It’s the early 20th century, and you are an enthusiast in the relatively new pastime of motorcycling. The trouble is, it’s winter. What’s a motorcyclist to do? Why, fit your tires with sharp metal spikes and ride it on the ice, of course! And, as tends to happen, it wasn’t long before someone (or someones) came up with the bright idea that wouldn’t it be fun to race each other on said ice. The sport of motorcycle ice racing was born.
According to the Fédération Internationale de Motocyclisme (FIM), the global governing and sanctioning body of motorcycle racing, the first record of ice racing is from Sweden in 1924. By the early 1930s, racers were fitting longer studs, allowing deeper lean angles and therefore faster speeds, and had discovered that bikes with lower frames handled best. The first “official” race took place in Moscow in 1939, before being sidelined while the world went to war.
Ice racing spread across northern and central Europe in the late 1940s and into the 50s, with national championships developing in the Scandinavian countries, the Soviet Union, Czechoslovakia and Germany. As it grew in popularity, competitions went international, using 500cc Speedway bikes. On the national level, other classes were added, such as 125cc, 350cc and sidecar—because the only thing better than piloting a spike-studded machine at 60mph around a frozen lake was doing it with your buddy hanging off your sidecar.
The first FIM Ice Racing Cup took place in 1963, with Soviet rider Boris Samorodov taking the championship. The Soviets went on to dominate the sport, although here and there a Swedish or Czech rider managed to pull out a championship. In 1994, the FIM went to a Grand Prix system, replacing the winner-takes-all World Final with a series; in 2016 the “FIM Ice Speedway Gladiators” series made stops in six cities, all in Europe.
Both the AMA (American Motorcyclist Association) and the CMA (Canadian Motorcycle Association) have sanctioned ice racing series, where riders use motocross or dirt bikes rather than the Speedway bikes used in Europe. They race on ovals (which run counterclockwise) and GP-style “road courses” with both left and right turns, arranged on frozen lakes and ponds.
If motorcycle ice racing sounds like fun (of course it does!), there are plenty of grassroots organizations that will help you put the stud to the ice and see if ice racing is something you’d like to try.

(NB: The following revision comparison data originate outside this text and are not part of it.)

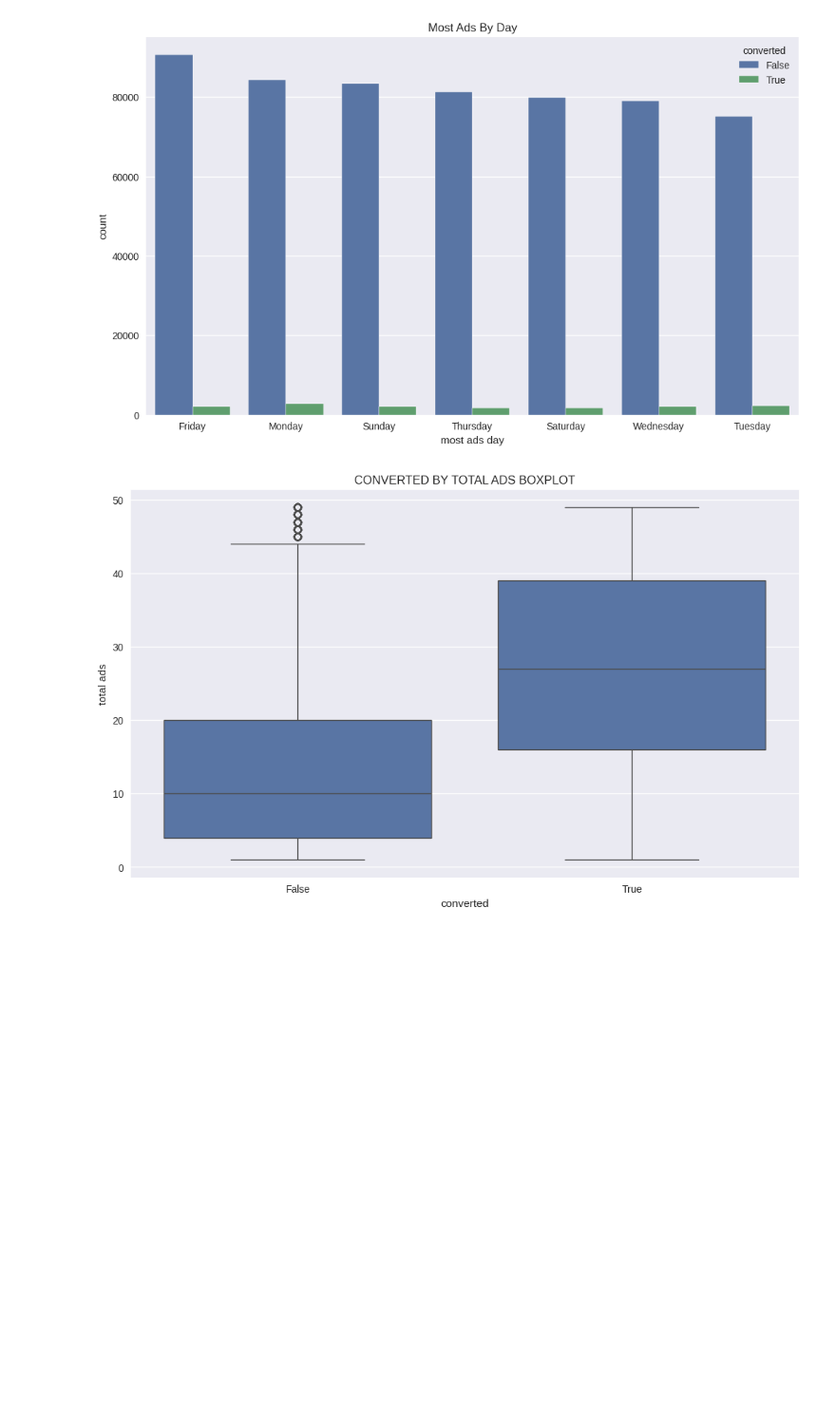
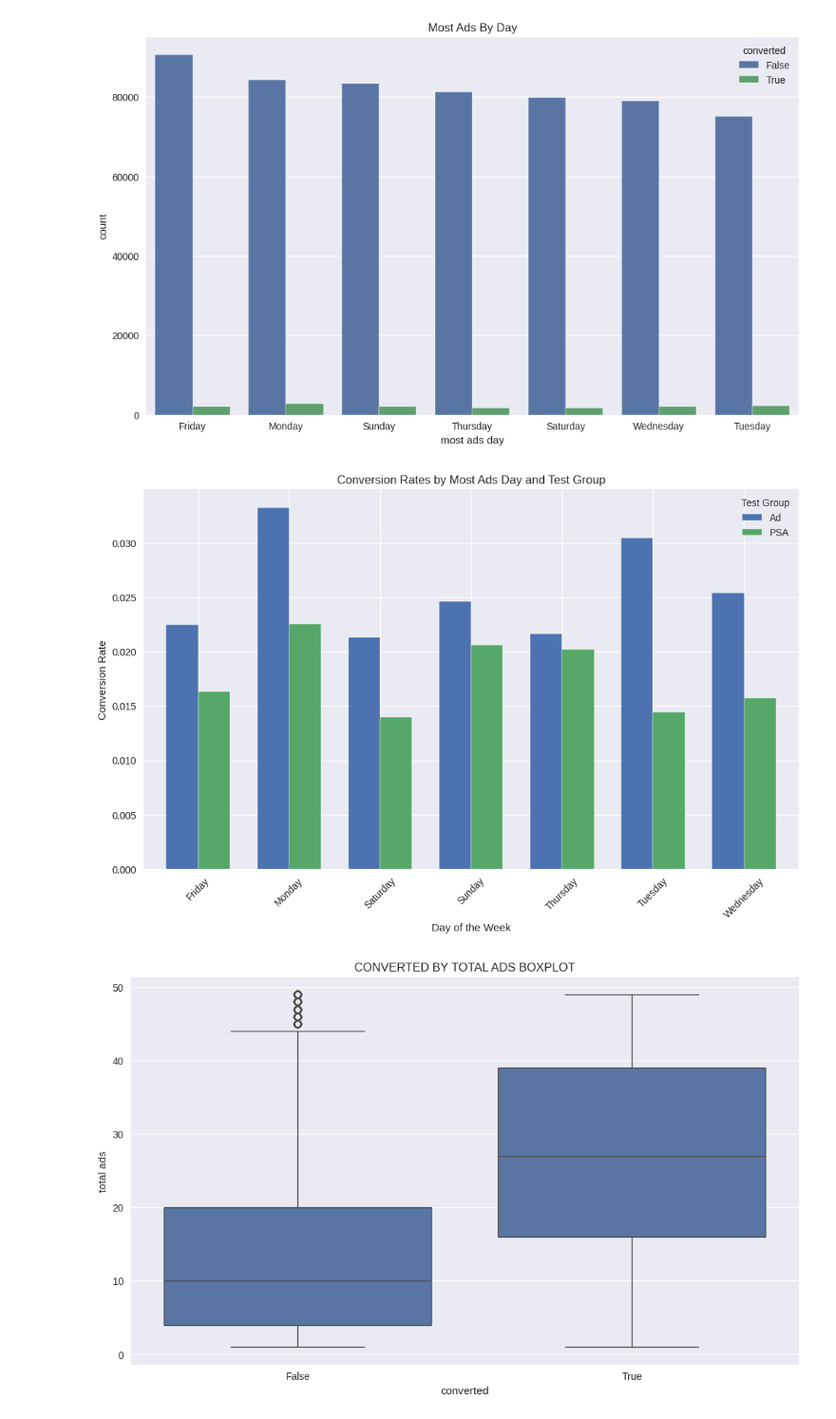
Before and after one commit to Jaywestty/AB-Testing-Method, a Jupyter notebook: A_B_Testing.ipynb, the cells around one changed output. Shown at 95% size. Drawn from its saved outputs; the diff is of its cells as text; code cells hidden in the pictures; blank space fills up the shorter version.

```diff
--- a/A_B_Testing.ipynb
+++ b/A_B_Testing.ipynb
@@ -158,6 +158,19 @@ plt.title('Most Ads By Day')
 plt.show()
 # %% [output]
 [figure]
+# %%
+#A bar plot comparing conversion rates across the different days of the week, segmented by test group.
+conversion_rate_by_day = df.groupby(['most ads day', 'test group'])['converted'].mean().unstack()
+
+conversion_rate_by_day.plot(kind='bar', stacked=False, width=0.7)
+plt.title('Conversion Rates by Most Ads Day and Test Group')
+plt.xlabel('Day of the Week')
+plt.ylabel('Conversion Rate')
+plt.xticks(rotation=45)
+plt.legend(title='Test Group', labels=['Ad', 'PSA'])
+plt.show()
+# %% [output]
+[figure, added]
 # %%
 #Boxplot
 sns.boxplot(data=df[df['total ads']<50], y='total ads',x='converted') #filter the data for a value close to the 75th percentile just for better visualizations.
```
Also changed, not shown: parts of 10 cells of this notebook.
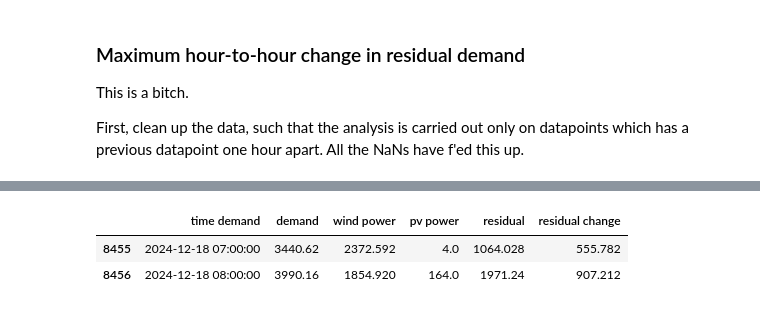
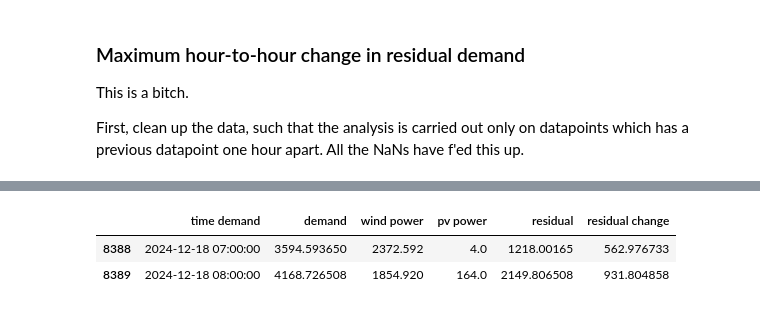
Before and after one commit to avaveriksen/ireland-grid-project, a Jupyter notebook: time-series-analysis/time-series-analysis.ipynb, the cells around one changed output, grey strips where cells are left out. Saved outputs shown, nothing was run; the diff lists cells and outputs as text; code cells hidden in the pictures.

```diff
--- a/time-series-analysis/time-series-analysis.ipynb
+++ b/time-series-analysis/time-series-analysis.ipynb
@@ -288,0 +290,3 @@ df_demand
+# %%
+df_pv = df_pv.iloc[df_demand.index]
+df_pv
@@ -308,4 +327,5 @@ df_pv
 # %%
+df_wind24 = df_wind24.iloc[df_demand.index]
 df_wind24.columns = ['time wind', 'wind power']
 df_wind24['time wind'] = df_wind24['time wind'].str.slice(stop=16)
 df_wind24['time wind'] = pd.to_datetime(df_wind24['time wind'], format='%Y-%m-%d %H:%M')
@@ -433,9 +461,3 @@ plt.savefig("residual-demand-negative.png", format='png', facecolor='w', dpi=300
 This is a bitch.
 
 First, clean up the data, such that the analysis is carried out only on datapoints which has a previous datapoint one hour apart. All the NaNs have f'ed this up.
-# %%
-DF['time demand'][0]
-DF.index[8000]
-i = len(DF)
-
-(DF['time demand'][i] - DF['time demand'][i - 1]) == pd.Timedelta(hours=1)
@@ -453,5 +473,5 @@ for i in range(1, len(DF)):
 # %%
 DF.loc[rc_idx, 'residual change'] = np.array(residual_change)
 # %%
-maxidx = nanargmax(DF['residual change'])
+maxidx = np.nanargmax(DF['residual change'])
 maxidx
@@ -462,9 +498,9 @@ np.nanmax(DF['residual change'])
 # %%
-DF.iloc[maxidx-1:maxidx+1,[0, 1, 3, 5, 6, 7]]
+DF.iloc[maxidx-1:maxidx+1,[0, 2, 5, 7, 8, 9]]
 # %% [output]
 |  | time demand | demand | wind power | pv power | residual | residual change |
-| 8455 | 2024-12-18 07:00:00 | 3440.62 | 2372.592 | 4.0 | 1064.028 | 555.782 |
-| 8456 | 2024-12-18 08:00:00 | 3990.16 | 1854.920 | 164.0 | 1971.24 | 907.212 |
+| 8388 | 2024-12-18 07:00:00 | 3594.593650 | 2372.592 | 4.0 | 1218.00165 | 562.976733 |
+| 8389 | 2024-12-18 08:00:00 | 4168.726508 | 1854.920 | 164.0 | 2149.806508 | 931.804858 |
 # %%
 print("Maximum change:", np.nanmax(abs(DF['residual change'])))
 print("Maximum upwards change:", np.nanmax(DF['residual change']))
```
Also changed, not shown: parts of 40 cells of this notebook, 4 other files.
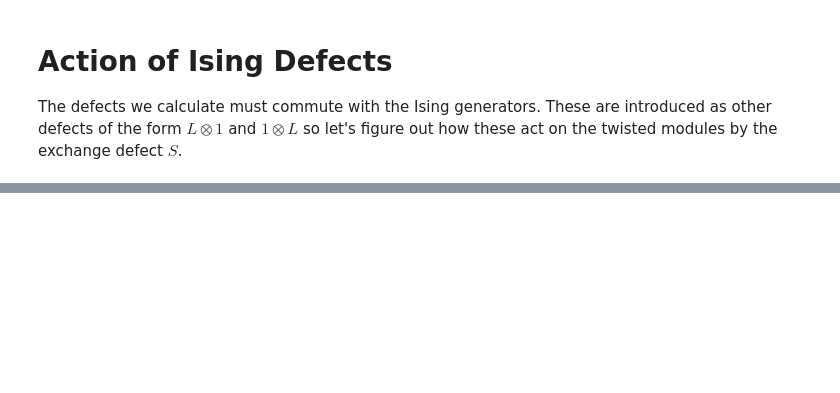
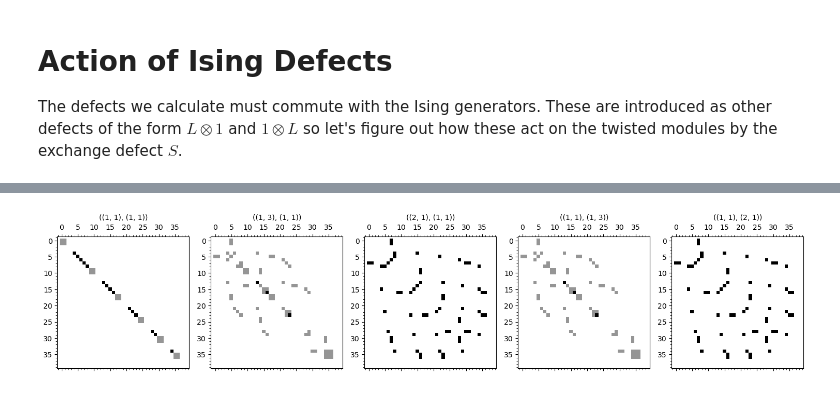
Before and after one commit to PanosEconomou/tricritical-ising, a Jupyter notebook: Panos/ising-invariance/ising-defect-action.ipynb, the cells around one changed output, grey strips where cells are left out. Saved outputs shown, nothing was run; the diff lists cells and outputs as text; code cells hidden in the pictures; blank space fills up the shorter version.

```diff
--- a/Panos/ising-invariance/ising-defect-action.ipynb
+++ b/Panos/ising-invariance/ising-defect-action.ipynb
@@ -74,0 +38,12 @@ verlinde_line(*args, model: str = 'minimal', **kwargs) -> <cyfunction matrix at
+# %%
+chop = lambda e=1e-10: lambda x: (x if abs(x) > e else 0)
+
+# Orbifold S-matrix
+So  = cft.S_matrix(model="exchange_tricritical_ising",K=CC).apply_map(real)
+
+# Now we calculate the twisted spaces by S transforming
+twisted_spaces = {l: So*folded_defects_exchange[l]*So for l in folded_defects_exchange}
+
+graphics_array([twisted_spaces[l].numerical_approx().apply_map(real).plot(title=l) for l in twisted_spaces]).show(figsize=15)
+# %% [output]
+[figure, added]
```
Also changed, not shown: parts of 9 cells of this notebook.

It sure beats sitting around all winter gazing glumly out at your icy, frozen neighborhood streets.
Sources: Fédération Internationale de Motocyclisme www.fim-live.com American Motorcyclist Association www.americanmotorcyclist.com